With the introduction of a new season of The Punisher came a whole crop of new additions to the [...]

With the introduction of a new season of The Punisher came a whole crop of new additions to the cast of the show. From Giorgia Whigham's Amy Bendix to Floriana Lima's Dr. Krista Dumont. Arguably no character stood out as much as the mysterious John Pilgrim, played by Criminal Minds alum Josh Stewart.

ComicBook.com sat down with The Punisher Steve Lightfoot to chat about the mysterious gun-toting antagonist and discuss how the character was drawn up.

WARNING: Light spoilers for The Punisher Season Two up ahead. Proceed with caution if you have yet to tune in.

Though Pilgrim was a character original to the show, Lightfoot revealed to ComicBook.com that the character was based on The Mennonite, someone first introduced in Jason Aaron and Steve Dillon's Punisher MAX run in 2010.

"I always really enjoyed that guy who was in the book, a guy who had been involved with the mob, and has sort of found this new life that had made a better man of him," Lightfoot says. "Then his old contacts came calling and tried to send him to New York to kill Frank Castle. It was very much about a man and the last place he wanted to be was back in New York, but duty called. So, that comic book character was the inspiration from the character, and then I was always a huge fan of, still am a huge fan of, Night of the Hunter, I always loved that Robert Mitchum character in that movie, and I was excited about playing with someone like that as well."

While the series never flat-out calls Pilgrim a Christian fundamentalist in the show, Lightfoot admits that there are certainly correlations to the fanaticism that runs rampants in real life today.
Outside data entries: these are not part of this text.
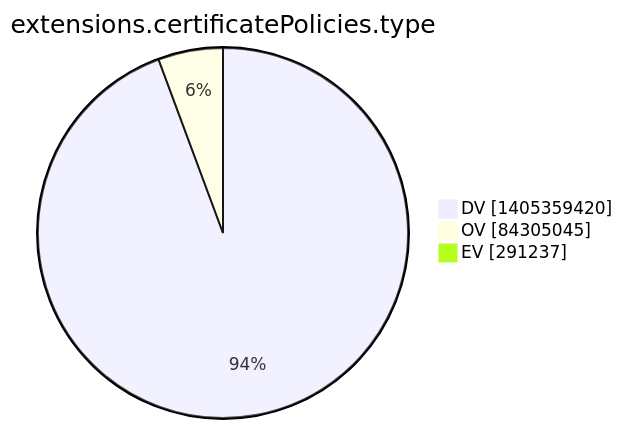
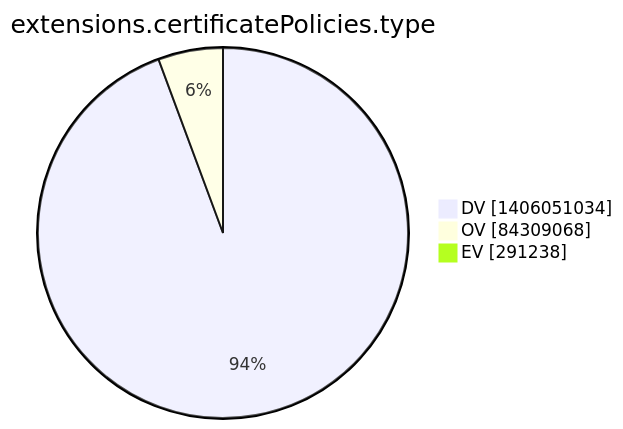
Before and after one commit to christiankrug/ctmonitor_visualization: the tenth of 15 diagrams in argon2022/README.md, drawn with Mermaid. The commit also changed other lines of this file, not shown here.

````diff
--- a/argon2022/README.md
+++ b/argon2022/README.md
@@ -2773,7 +2773,7 @@
 ```mermaid
 pie showData
 title extensions.certificatePolicies.type
-"DV" :1405359420
-"OV" :84305045
-"EV" :291237
+"DV" :1406051034
+"OV" :84309068
+"EV" :291238
 ```
````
"He was meant to be something more mythic than that for me, and I could see why he has been, you know, people use that label, but what he represented to me, and it's something you said actually, he was meant to be a mirror of Frank," says Lightfoot. "I think what both of them are warnings about is, if you believe in anything to the level of fanaticism where anyone who doesn't agree with you is somehow unworthy, or can be killed, or is somehow less than human, that's a bad thing, and that doesn't matter whether you're Frank, who has a dubious morality, or whether you're Pilgrim who, because someone has told him, 'This is what your faith decrees,' he will go and do that."

"I think we're living in a time when it doesn't matter which side of anything you're on, we're certainly in an era where people are very fanatical about it and sort of don't want to hear the other side, and I think whenever that happens, nothing good can come of it," the writer continues. "That was the thematic territory we were trying to play in there, and I think, like Frank, the tragedy for Pilgrim is that he finds out that also his faith has been manipulated. In a way, he's an honorable guy at least, but he has been manipulated and lied to, and he'sarc in many ways mirrors Franks in season one. I feel like the thing with Pilgrim was, there was always this idea we had that they sent Frank after Frank."

What'd you think of Stewart's role as John Pilgrim? Were you surprised how Pilgrim's arc ended in the show? Let us know your thoughts in the comments below!

The second season of The Punisher is now streaming on Netflix.